Mayor Rob Ford, who is strongly pushing for new subways, has in the past flatly rejected tolls, but the report's author, Gordon Chong, said the money could be raised even without tolls.

"We've determined that with parking levies and a whole bunch of other things that you'll see when the report comes out in its full form, is the revenue financing tools that are there can cover the costs even without road tolls," Chong told reporters on Thursday.

The Toronto Star reported earlier in the day that the Chong report, which will be officially released in mid-February, says the project is feasible but only with fees and taxes. 

Chong, a former city councillor and TTC commissioner, said the project won't cost anywhere near as much as first thought and described it as "a go."

'It's doable'

"The essential message is that it's doable," he said. "It's not as expensive as the TTC had estimated."

Chong had pegged the cost of a Sheppard extension at $4.7 billion last summer, but said Thursday the financial community had told him there will be bids 10 to 20 per cent lower than that.

Chong said "jacking up" the Toronto Parking Authority's parking charges is reasonable given parking costs in private downtown buildings.

He also said the private sector is anxious to get involved.

Chong said he hopes that the struggle on council between those who prefer Ford's subway-focused transit plan and the previously approved Transit City can be put aside.

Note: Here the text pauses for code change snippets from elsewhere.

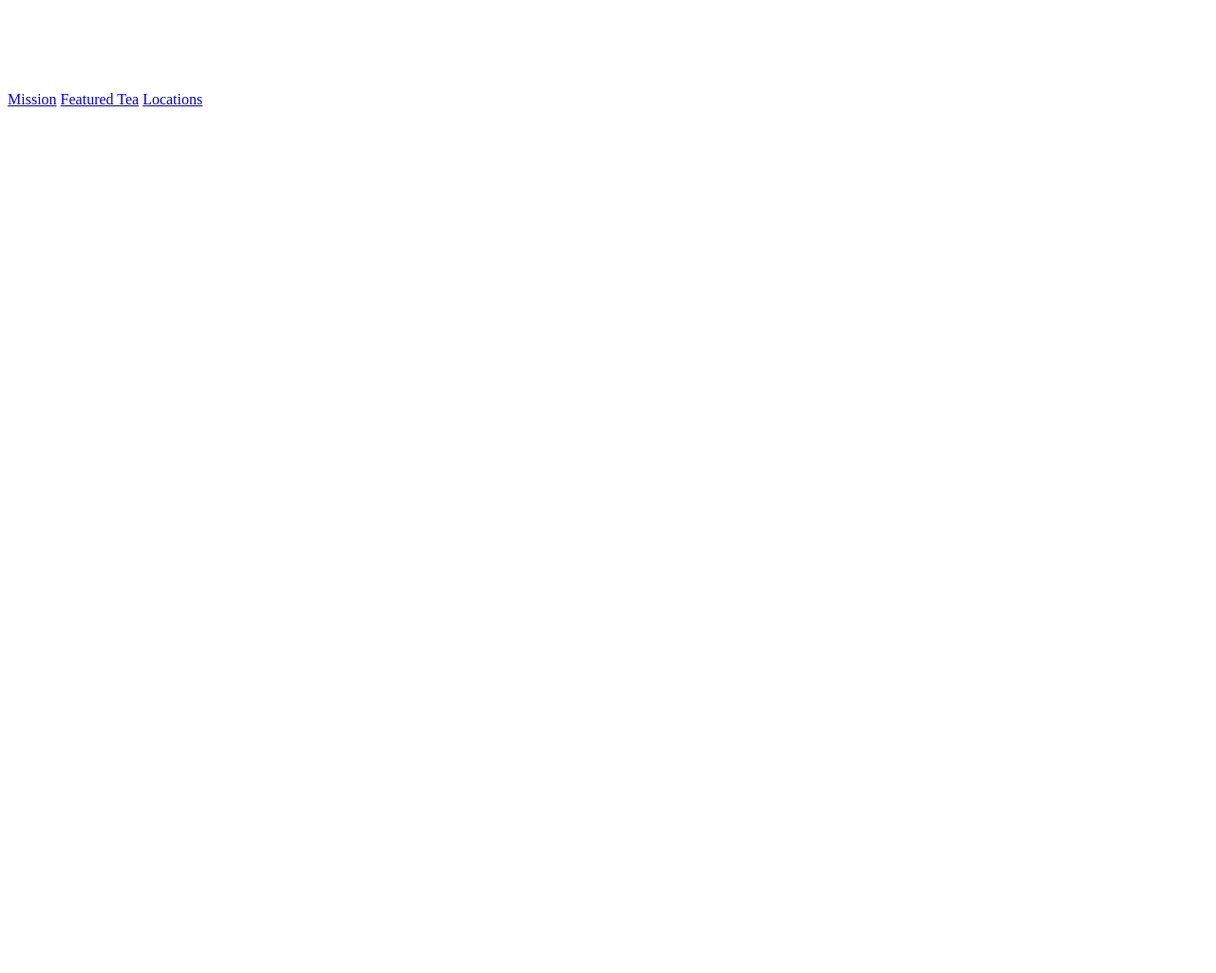
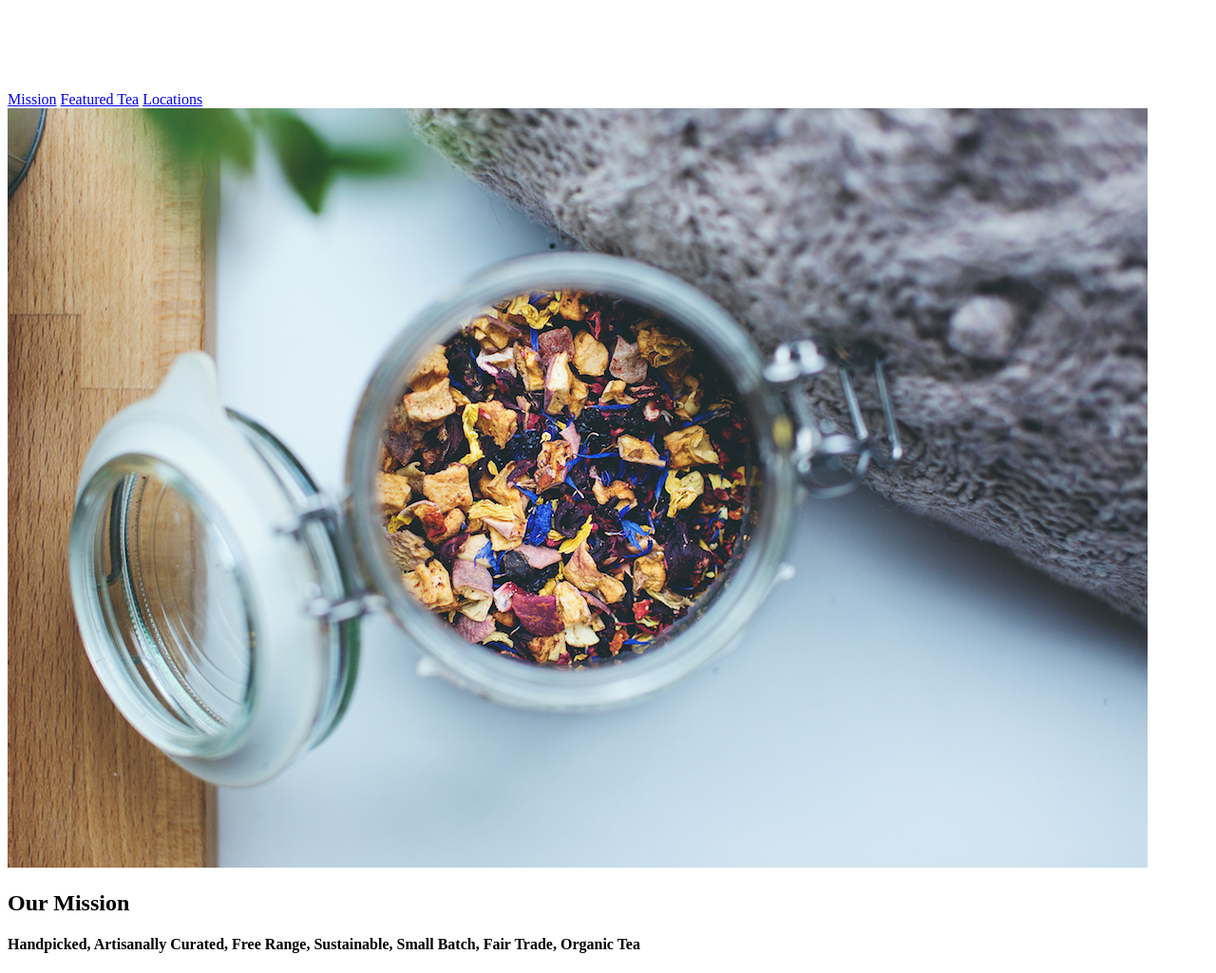
Before and after one commit to xrisld/TeaCozy, a plain HTML site: page index.html in a window 1280 px wide. Shown: the whole page at 95% size. Before the commit the page ends 800 px from the top, so only its background shows below. Drawn offline with Linux system fonts and the light colour scheme.

Commit message:
Added Mission and Hero html.

```diff
--- a/index.html
+++ b/index.html
@@ -16,5 +16,11 @@
     <a href="#featuredtea">Featured Tea</a>
     <a href="#locations">Locations</a>
   </div>
+
+<!--Mission + Hero-->
+  <div id="hero">
+    <img src="resources/images/img-mission-background.jpg"/>
+    <h2>Our Mission</h2>
+    <h4>Handpicked, Artisanally Curated, Free Range, Sustainable, Small Batch, Fair Trade, Organic Tea</h4>
 </body>
 </html>
```
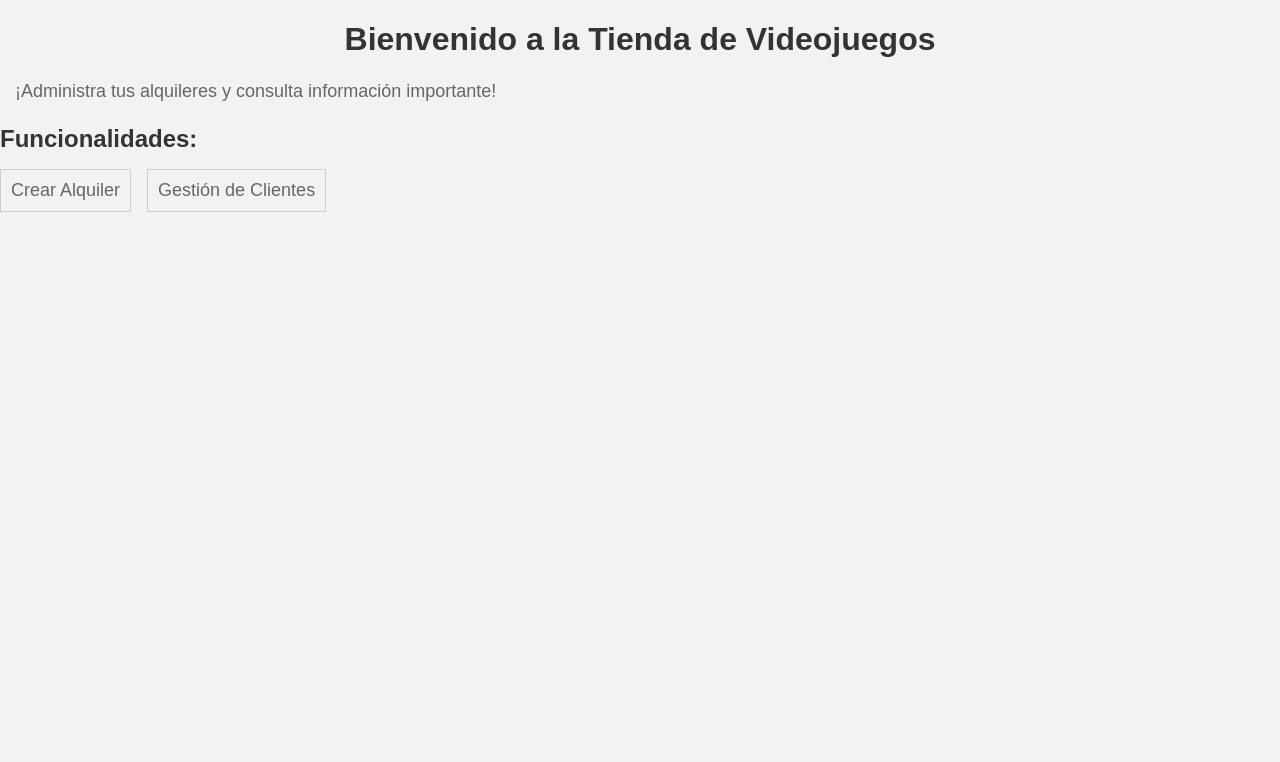
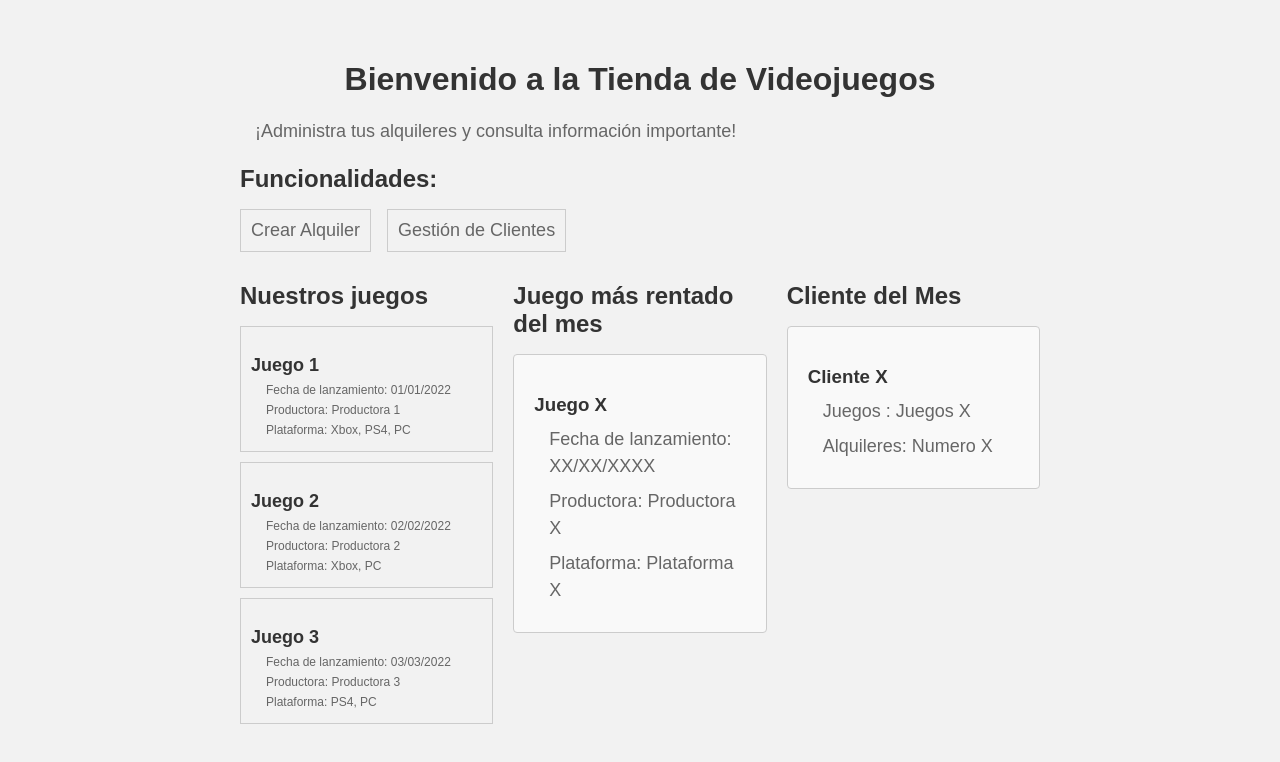
Before and after one commit to Jorgesalazara/Reto-Sophos, a React (Create React App) app: page / in a window 1280 px wide. Shown: the top 762 px of the page. Built offline with nearby package versions, Linux system fonts and the light colour scheme.

Commit message:
Juego-Cliente del mes

```diff
--- a/src/Alquileres/App.js
+++ b/src/Alquileres/App.js
@@ -67,7 +67,8 @@ const AlquileresPage = () => {
         />
 
         <input
-          type="date"
+          type="text"
+          onFocus={(e) => (e.target.type = "date")}
           name="fechaAlquiler"
           value={nuevoAlquiler.fechaAlquiler}
           onChange={handleInputChange}
@@ -75,7 +76,8 @@ const AlquileresPage = () => {
         />
 
         <input
-          type="date"
+          type="text"
+          onFocus={(e) => (e.target.type = "date")}
           name="fechaVencimiento"
           value={nuevoAlquiler.fechaVencimiento}
           onChange={handleInputChange}
--- a/src/Home/Home.css
+++ b/src/Home/Home.css
@@ -6,10 +6,11 @@ body {
   padding: 0;
 }
 
-  .container {
+.container1 {
   max-width: 800px;
   margin: 0 auto;
   padding: 40px;
+  overflow: hidden;
 }
 
 h1 {
@@ -17,8 +18,9 @@ body {
   font-weight: bold;
   margin-bottom: 20px;
   color: #333;
+  word-wrap: break-word;
+  max-width: 100%;
 }
-
 p {
   font-size: 18px;
   line-height: 1.5;
@@ -54,3 +56,62 @@ body {
 nav a:hover {
   color: #333;
 }
+
+.games-container {
+  display: flex;
+  flex-wrap: wrap;
+  justify-content: space-between;
+}
+
+.games-list {
+  flex: 1 1 30%;
+  margin-right: 20px;
+}
+
+.rented-game {
+  flex:1 1 30%;
+  margin-right: 20px;
+
+}
+
+.card {
+  padding: 20px;
+  background-color: #f9f9f9;
+  border: 1px solid #ccc;
+  border-radius: 4px;
+}
+
+.card h3 {
+  margin-bottom: 10px;
+  color: #333;
+}
+
+.card p {
+  margin-bottom: 8px;
+  color: #666;
+}
+
+.games-list ul {
+  list-style: none;
+  padding: 0;
+}
+
+.games-list li {
+  margin-top: 0;
+  margin-bottom: 10px;
+}
+
+.games-list h3 {
+  font-size: 18px;
+  margin-bottom: 5px;
+}
+
+.games-list p {
+  font-size: 12px;
+  margin-bottom: 2px;
+}
+
+.ClienteMes {
+  flex: 1 1 30%;
+  ;
+}
--- a/src/Home/Home.js
+++ b/src/Home/Home.js
@@ -3,8 +3,30 @@ import { Link } from 'react-router-dom';
 import './Home.css';
 
 const Home = () => {
+  // Datos de ejemplo de los juegos
+  const juegos = [
+    {
+      nombre: 'Juego 1',
+      fechaLanzamiento: '01/01/2022',
+      productora: 'Productora 1',
+      plataforma: 'Xbox, PS4, PC',
+    },
+    {
+      nombre: 'Juego 2',
+      fechaLanzamiento: '02/02/2022',
+      productora: 'Productora 2',
+      plataforma: 'Xbox, PC'
+    },
+    {
+      nombre: 'Juego 3',
+      fechaLanzamiento: '03/03/2022',
+      productora: 'Productora 3',
+      plataforma: 'PS4, PC'
+    },
+  ];
+
   return (
-    <div>
+    <div className="container1">
       <h1>Bienvenido a la Tienda de Videojuegos</h1>
       <p>¡Administra tus alquileres y consulta información importante!</p>
       <h2>Funcionalidades:</h2>
@@ -18,6 +40,39 @@ const Home = () => {
           </li>
         </ul>
       </nav>
+
+      <div className="games-container">
+        <div className="games-list">
+          <h2>Nuestros juegos</h2>
+          <ul>
+            {juegos.map((juego, index) => (
+              <li key={index}>
+                <h3>{juego.nombre}</h3>
+                <p>Fecha de lanzamiento: {juego.fechaLanzamiento}</p>
+                <p>Productora: {juego.productora}</p>
+                <p>Plataforma: {juego.plataforma}</p>
+              </li>
+            ))}
+          </ul>
+        </div>
+        <div className="rented-game">
+          <h2>Juego más rentado del mes</h2>
+          <div className="card">
+            <h3>Juego X</h3>
+            <p>Fecha de lanzamiento: XX/XX/XXXX</p>
+            <p>Productora: Productora X</p>
+            <p>Plataforma: Plataforma X</p>
+          </div>
+        </div>
+        <div className="ClienteMes">
+          <h2>Cliente del Mes</h2>
+          <div className="card">
+            <h3>Cliente X</h3>
+            <p>Juegos : Juegos X</p>
+            <p>Alquileres: Numero X</p>
+          </div>
+        </div>
+      </div>
     </div>
   );
 };
```
Lines whose indentation alone changed are shown as unchanged.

"If people really are interested in helping the under-served areas and the people who are vulnerable, as well as trying to get people out of their cars, why not give it a fair airing?"

Coun. Joe Mihevc was unimpressed.

"It is absolutely not feasible to raise that kind of money for Sheppard [subway]," he said. "There have been countless independent studies — not studies commissioned by someone who has a political agenda — that have said that it's not possible. You're going to need massive amounts of tax increases, development charge increases…It's just not the right way to treat Sheppard."

Ford will present Chong's report to his executive committee on Feb. 13.